After graduating from the Rasmussen College Cyber Security Bachelor’s degree program at the Blaine campus in 2013, and earning his Master’s in Networking and Communications in 2016, Joel Christensen returned to Rasmussen College as an adjunct instructor in 2017. Christensen uses his firsthand student experience coupled with his work experience to guide his students through the complex, yet rewarding, world of cyber security. Christensen is currently pursuing his Doctorate in Cyber-Security Information Assurance with plans to graduate in 2020.
Why did you decide to teach at your alma mater?
After I graduated with my Bachelor’s degree in Cyber Security from Rasmussen College I kept in contact with Terry Schorn, Rasmussen College Cyber Security department chair. Terry was not only my primary instructor throughout the program, but he also became my mentor. Throughout the years, Terry has invited me to many industry events and we have stayed in touch. I told Terry that if there was ever an opportunity to be able to teach at Rasmussen I would love the challenge.

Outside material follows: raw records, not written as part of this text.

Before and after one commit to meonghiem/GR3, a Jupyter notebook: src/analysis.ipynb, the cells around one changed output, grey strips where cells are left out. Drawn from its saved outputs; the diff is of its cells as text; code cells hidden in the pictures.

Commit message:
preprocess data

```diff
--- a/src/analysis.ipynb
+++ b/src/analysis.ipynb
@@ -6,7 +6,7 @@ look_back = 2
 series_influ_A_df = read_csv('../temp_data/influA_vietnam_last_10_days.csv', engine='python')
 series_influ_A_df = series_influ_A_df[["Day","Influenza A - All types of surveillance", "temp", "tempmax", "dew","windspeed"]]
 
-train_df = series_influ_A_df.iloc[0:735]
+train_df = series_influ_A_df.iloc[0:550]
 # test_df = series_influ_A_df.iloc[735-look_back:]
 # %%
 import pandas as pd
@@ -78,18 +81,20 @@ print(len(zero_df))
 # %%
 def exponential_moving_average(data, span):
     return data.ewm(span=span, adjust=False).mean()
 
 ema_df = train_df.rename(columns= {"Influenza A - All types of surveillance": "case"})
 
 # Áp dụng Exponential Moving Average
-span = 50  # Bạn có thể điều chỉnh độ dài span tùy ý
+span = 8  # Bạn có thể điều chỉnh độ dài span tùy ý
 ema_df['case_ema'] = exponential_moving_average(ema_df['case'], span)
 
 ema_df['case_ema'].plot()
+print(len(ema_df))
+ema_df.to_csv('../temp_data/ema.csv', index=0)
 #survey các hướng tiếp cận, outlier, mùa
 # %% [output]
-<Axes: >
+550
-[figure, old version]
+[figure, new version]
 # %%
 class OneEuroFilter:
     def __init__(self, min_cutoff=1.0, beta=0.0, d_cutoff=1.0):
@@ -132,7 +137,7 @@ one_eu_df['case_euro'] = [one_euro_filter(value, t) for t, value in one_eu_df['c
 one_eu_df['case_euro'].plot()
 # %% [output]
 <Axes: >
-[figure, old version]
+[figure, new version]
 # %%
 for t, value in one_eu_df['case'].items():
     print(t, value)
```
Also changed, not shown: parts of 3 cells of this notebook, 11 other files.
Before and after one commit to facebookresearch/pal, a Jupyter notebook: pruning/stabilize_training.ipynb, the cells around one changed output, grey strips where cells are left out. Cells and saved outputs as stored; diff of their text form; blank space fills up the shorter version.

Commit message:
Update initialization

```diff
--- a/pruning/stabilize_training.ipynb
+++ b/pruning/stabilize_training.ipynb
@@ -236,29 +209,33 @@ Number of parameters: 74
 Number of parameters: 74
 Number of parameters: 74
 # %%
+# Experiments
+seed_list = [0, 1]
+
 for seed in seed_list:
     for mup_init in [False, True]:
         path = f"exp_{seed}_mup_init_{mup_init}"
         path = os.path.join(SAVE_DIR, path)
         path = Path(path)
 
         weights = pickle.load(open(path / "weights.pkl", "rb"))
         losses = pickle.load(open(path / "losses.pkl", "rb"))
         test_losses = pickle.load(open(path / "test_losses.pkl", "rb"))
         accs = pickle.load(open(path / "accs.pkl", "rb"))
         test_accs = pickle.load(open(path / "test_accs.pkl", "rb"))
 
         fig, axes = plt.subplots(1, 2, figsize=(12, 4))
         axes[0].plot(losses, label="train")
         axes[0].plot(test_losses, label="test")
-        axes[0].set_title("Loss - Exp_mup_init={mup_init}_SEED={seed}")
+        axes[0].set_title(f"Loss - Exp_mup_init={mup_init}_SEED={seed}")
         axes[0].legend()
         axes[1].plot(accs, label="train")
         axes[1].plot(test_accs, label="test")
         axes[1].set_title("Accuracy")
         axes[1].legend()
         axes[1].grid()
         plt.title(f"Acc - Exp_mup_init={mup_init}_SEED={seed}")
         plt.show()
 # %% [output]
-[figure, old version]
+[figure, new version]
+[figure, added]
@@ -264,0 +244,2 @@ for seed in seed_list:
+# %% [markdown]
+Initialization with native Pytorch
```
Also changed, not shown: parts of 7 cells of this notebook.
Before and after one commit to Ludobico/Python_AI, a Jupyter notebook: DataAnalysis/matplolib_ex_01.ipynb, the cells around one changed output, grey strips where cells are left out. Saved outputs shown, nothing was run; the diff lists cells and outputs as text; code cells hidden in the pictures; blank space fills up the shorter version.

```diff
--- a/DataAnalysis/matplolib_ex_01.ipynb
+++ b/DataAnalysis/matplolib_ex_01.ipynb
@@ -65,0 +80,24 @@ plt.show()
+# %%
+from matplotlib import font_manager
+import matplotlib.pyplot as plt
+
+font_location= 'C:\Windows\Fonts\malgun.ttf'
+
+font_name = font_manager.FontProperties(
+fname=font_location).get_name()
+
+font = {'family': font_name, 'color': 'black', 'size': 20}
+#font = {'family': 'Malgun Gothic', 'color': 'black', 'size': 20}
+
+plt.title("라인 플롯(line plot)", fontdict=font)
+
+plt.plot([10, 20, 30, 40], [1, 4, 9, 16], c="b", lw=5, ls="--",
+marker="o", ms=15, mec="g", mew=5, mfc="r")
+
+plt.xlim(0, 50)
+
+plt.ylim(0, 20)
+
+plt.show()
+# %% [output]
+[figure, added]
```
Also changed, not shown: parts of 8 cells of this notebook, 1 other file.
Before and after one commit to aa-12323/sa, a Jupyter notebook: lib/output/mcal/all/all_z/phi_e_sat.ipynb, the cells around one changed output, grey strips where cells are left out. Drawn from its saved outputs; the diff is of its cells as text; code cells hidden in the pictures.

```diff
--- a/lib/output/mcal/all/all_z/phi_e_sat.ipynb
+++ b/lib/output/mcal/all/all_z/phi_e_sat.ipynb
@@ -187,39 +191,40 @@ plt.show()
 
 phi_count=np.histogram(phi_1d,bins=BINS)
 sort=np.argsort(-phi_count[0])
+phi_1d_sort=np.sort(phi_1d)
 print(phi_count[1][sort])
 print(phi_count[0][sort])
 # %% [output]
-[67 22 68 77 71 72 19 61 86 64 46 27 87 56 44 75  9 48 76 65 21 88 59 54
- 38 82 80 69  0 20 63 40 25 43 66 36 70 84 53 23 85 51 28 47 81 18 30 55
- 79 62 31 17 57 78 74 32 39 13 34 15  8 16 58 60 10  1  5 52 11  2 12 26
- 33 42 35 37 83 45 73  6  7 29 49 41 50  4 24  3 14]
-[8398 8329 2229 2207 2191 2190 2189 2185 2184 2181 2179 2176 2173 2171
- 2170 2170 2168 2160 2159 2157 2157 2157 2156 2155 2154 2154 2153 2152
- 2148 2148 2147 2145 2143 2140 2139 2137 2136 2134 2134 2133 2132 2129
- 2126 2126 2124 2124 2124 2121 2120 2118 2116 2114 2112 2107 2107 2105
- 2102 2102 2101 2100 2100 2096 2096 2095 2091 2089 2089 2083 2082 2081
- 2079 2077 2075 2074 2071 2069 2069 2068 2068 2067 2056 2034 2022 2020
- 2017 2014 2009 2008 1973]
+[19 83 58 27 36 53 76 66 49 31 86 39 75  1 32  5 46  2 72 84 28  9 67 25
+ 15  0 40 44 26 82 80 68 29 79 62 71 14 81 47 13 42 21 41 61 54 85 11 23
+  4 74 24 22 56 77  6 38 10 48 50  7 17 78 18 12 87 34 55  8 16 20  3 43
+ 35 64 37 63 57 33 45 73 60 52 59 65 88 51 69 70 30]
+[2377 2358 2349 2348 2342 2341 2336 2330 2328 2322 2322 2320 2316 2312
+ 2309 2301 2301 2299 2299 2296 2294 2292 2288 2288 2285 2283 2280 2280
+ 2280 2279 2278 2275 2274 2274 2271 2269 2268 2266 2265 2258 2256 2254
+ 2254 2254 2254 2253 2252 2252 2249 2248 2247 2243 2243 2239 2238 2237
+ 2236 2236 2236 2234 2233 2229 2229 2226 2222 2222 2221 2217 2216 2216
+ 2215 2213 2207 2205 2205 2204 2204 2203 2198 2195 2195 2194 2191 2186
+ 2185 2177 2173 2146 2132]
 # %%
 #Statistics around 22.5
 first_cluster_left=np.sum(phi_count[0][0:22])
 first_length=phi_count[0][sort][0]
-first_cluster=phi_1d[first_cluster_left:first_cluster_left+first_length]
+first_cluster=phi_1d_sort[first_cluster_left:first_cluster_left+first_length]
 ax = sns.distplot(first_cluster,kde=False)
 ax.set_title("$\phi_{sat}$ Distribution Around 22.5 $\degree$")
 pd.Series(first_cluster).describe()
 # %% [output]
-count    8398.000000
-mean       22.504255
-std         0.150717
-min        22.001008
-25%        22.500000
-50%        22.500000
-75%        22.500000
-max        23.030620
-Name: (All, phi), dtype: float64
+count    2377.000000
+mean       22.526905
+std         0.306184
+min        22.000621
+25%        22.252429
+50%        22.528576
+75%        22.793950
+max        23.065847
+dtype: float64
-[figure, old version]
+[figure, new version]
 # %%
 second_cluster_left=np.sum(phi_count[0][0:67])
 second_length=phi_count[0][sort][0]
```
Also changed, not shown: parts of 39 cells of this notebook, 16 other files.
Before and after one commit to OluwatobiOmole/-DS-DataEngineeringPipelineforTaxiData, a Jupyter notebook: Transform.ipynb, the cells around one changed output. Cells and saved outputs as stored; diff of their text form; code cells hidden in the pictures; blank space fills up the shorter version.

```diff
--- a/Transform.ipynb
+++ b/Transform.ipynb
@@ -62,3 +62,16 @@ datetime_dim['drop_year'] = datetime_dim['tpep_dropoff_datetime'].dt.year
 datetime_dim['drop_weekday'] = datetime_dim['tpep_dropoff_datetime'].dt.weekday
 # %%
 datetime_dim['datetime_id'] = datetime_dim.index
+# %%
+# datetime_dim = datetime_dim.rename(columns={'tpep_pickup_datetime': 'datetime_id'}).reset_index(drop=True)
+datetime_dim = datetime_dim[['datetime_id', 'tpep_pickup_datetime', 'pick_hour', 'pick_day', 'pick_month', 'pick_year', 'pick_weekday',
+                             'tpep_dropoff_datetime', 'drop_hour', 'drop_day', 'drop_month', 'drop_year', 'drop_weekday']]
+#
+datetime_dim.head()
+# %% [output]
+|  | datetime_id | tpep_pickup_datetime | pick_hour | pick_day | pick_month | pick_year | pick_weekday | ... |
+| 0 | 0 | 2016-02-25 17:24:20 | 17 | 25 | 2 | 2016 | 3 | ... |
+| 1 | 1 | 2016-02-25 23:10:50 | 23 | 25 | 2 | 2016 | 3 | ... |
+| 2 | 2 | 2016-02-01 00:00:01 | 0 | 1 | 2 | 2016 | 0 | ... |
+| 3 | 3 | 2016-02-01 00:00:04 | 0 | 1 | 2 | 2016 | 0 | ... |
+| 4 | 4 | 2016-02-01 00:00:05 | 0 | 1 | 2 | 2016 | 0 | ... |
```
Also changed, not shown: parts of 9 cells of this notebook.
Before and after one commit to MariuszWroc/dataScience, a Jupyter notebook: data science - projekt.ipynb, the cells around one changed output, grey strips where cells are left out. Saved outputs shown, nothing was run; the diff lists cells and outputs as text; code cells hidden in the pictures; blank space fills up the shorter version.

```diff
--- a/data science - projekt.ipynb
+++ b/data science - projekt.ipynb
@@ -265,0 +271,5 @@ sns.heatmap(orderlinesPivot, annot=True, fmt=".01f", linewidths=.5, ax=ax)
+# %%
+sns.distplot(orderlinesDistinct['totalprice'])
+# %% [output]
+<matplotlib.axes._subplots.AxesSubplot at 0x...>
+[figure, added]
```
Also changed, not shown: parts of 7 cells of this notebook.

Then, in 2017, Terry called and he did need my help. I ended up finishing out a course for a sick instructor who had to take a leave of absence. Ever since, I have been teaching at the College as an adjunct instructor and providing my expertise as a subject matter expert. Throughout my time with Rasmussen I have helped to develop a few new courses and rewrite older courses to keep them up-to-date.
Cyber security is a great field to get into because there is not a standard career path, meaning you are not stuck in a silo. There are so many different lanes of opportunity that a cyber security degree opens up. I love teaching at Rasmussen College because of my students. Like many of my students, I worked full time while earning my degree. I have learners in their early 20s eager to jump into the field and older students looking to make a career switch into a growing field.
During my first live lesson I always like to talk about work-life balance. I encourage students to create a routine to work on assignments throughout the week but I also want them to know that they have the flexibility and opportunity to spend time with their families and balance their busy lives — it is possible.
When I was a student at Rasmussen College, first in 1996 for a Marketing degree and then again when I pursued Cyber Security, I loved that the faculty were working in the field and could apply their real-world knowledge to their courses. The instructors at Rasmussen were more invested in my success than in my previous higher education experiences.
What is your current role working for the Hazelden Betty Ford Foundation?
I have been working with the Hazelden Betty Ford Foundation for nearly five years. The Hazelden Betty Ford Foundation is the largest nonprofit treatment provider offering prevention and recovery solutions to individuals across the United States. I am the manager of the technology service desk within the IT Support Services team. I manage the team of seven individuals who support all 17 Hazelden Betty Ford locations across the United States. We are responsible for change management, problem management and first level security awareness for a complex and highly secure and data-sensitive organization.
Where is the cyber security field headed next?
The maturity of the technology space and the fusion of innovation drive my work. We have grown so drastically in a short period of time. Everything from the cars we drive to the phones we use and the appliances we cook with are all connected in some sort of fashion. While convenient in our modern world, this connectivity has also created significant security risks. I question frequently, ‘How are we educating consumers?’
While the field is evolving so quickly we need to set a pause to define awareness, create policy and develop accountability. Our products are being pushed off the shelves so quickly, the next version of a phone, the newest TV, et cetera. We need to ensure security measures are imbedded into the devices and technologies we are creating. We can’t move so quickly that security and safety become an afterthought.